Researchers record the results of their work in academic articles. The aim of these articles is to inform other researchers about research findings and to lay claim to the findings as new and original insights. Such claims are not usually acknowledged by other researchers until the article has been published in a peer-reviewed journal.
What is peer review? Peer review is a form of quality assessment. In this context, the word ‘peer’ (meaning an equal) refers to a fellow researcher. A peer review is therefore an assessment by a fellow specialist in the relevant field. Peer reviewers assess whether an article meets certain requirements, such as originality, accessibility and solid substantiation of the results.
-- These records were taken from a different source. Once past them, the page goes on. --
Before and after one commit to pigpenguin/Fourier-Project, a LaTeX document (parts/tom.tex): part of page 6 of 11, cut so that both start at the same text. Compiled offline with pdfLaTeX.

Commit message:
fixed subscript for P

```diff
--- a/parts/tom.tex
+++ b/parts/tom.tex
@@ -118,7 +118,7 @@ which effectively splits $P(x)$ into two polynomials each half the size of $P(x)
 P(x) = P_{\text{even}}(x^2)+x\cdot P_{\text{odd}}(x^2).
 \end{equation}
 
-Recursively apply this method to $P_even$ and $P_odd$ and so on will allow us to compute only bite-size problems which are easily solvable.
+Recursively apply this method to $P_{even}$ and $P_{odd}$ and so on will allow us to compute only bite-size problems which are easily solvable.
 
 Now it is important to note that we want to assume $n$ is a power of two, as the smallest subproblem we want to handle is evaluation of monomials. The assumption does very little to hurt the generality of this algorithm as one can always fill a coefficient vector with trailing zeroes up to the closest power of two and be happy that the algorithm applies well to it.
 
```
All academic journals work with a system like this in order to assure the quality of the articles they publish.
If an article is peer-reviewed, you can assume that the information is reliable and of the required standard. In many bibliographic databases you can search specifically for peer-reviewed articles.
If the editor decides to proceed with the article, two or more peer reviewers must be sought. The reviewers may be the authors of articles previously published in the journal, or other researchers who have an established reputation in a particular research field. The selected reviewers receive a letter or an e-mail asking them whether they are willing to assess an article before a certain date.They are only given the title and author(s) of the article, and in some cases an abstract. The editor will always look for reviewers who are fellow researchers and experts in the subject of the article, but also aims for diversity. In general, reviewers will accept a review request because it strenghtens their own reputation in the relevant research field.